Amnesty Int’l reiterates concerns over Pakistan’s military courts trying civilians

Amnesty International South Asia stated that such practices undermine the right to a fair trial guaranteed by Pakistan’s Constitution and cannot be justified.

Amnesty International South Asia has once again expressed concerns over Pakistan’s use of military courts to try civilians, terming it a clear violation of international law.

According to the details, the human rights watchdog made the remarks on Twitter just days after responding to the press release published by the Inter-Services Public Relations (ISPR) indicating the Pakistan military’s intention to bring ‘arsonists’ during last week’s violent protests to trial under the Pakistan Army Act and Official Secret Act.

Taking to Twitter, Amnesty International South Asia highlighted that existing criminal laws contain provisions to prosecute offenses such as vandalism and destruction of public property. It further emphasized that the practice of trying civilians under military courts undermines the right to a fair trial guaranteed by Pakistan’s Constitution and cannot be justified.

Read more: Business community stands with Pak Army, calls for political unity

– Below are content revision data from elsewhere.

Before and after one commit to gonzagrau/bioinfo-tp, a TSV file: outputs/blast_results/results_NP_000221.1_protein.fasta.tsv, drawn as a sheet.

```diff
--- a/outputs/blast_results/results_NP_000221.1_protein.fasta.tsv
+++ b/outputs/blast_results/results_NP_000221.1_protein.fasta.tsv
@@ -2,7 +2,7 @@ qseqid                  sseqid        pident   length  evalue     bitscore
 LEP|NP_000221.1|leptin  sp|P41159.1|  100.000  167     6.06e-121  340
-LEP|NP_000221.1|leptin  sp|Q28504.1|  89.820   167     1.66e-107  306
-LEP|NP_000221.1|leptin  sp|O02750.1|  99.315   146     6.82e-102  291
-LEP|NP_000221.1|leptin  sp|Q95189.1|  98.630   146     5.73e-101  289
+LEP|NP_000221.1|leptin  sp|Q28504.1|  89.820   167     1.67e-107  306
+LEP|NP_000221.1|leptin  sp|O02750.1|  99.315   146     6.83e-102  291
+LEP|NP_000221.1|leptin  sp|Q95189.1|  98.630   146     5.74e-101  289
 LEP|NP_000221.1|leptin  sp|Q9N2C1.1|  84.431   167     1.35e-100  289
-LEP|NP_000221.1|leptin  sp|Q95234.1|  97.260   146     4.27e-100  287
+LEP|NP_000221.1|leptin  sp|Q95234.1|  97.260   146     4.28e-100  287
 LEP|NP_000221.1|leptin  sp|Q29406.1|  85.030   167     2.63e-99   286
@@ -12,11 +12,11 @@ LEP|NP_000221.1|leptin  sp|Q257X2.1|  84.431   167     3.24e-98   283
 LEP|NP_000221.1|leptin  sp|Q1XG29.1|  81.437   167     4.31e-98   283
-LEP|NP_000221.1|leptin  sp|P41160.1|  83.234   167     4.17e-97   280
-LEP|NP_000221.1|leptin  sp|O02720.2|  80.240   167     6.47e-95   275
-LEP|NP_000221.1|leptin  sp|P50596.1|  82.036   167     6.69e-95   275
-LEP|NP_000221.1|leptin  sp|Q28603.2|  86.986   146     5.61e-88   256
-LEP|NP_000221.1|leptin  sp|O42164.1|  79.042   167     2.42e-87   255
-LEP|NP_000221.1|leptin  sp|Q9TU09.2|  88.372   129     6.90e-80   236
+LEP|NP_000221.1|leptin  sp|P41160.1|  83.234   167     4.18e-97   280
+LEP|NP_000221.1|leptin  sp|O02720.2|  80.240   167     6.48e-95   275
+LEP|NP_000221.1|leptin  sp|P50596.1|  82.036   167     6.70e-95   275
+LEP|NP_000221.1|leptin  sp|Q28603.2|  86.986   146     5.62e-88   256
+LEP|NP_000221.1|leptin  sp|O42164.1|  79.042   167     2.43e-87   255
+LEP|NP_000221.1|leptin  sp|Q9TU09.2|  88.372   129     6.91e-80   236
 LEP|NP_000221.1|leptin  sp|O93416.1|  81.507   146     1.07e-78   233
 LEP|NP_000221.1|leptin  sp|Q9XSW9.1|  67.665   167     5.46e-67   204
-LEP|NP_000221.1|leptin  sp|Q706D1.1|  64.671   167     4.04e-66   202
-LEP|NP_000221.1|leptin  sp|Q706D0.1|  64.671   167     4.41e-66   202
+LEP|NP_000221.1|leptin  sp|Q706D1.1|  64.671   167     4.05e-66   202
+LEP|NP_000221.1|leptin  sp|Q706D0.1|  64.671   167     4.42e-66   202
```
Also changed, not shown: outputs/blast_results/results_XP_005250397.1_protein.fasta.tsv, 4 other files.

“Pakistan: Using military courts to try civilians is a clear violation of international law. There are several provisions under ordinary criminal laws that can be used to prosecute vandalism and destruction of public property. The right to a fair trial, guaranteed by Pakistan’s constitution, is severely undermined by this move and cannot be justified. It must be struck down immediately,” Amnesty International said.

On May 9th, violent protests were triggered in Pakistan after PTI Chairman Imran Khan was sent to jail in the Al-Qadir Trust case. Clashes erupted between protestors and the police authorities which also resulted in attacks on state and military property, for instance, the GHQ.

In response, Pakistan military’s top brass deliberated upon the recent law and order situation that a political party’s leadership exploited for political gains and vowed to deal with them in the strongest possible terms, which includes justice through trial under relevant laws of the country, including Pakistan Army Act and Official Secrets Act.

However, the decision has been condemned by the Pakistani public and human rights bodies as trying civilians under military law would blur the separation of powers between the military and civilian institutions, while potentially violating the rights of civilians.

Read more: Trials under Army Act: Netizens react to military’s strong stand against protesters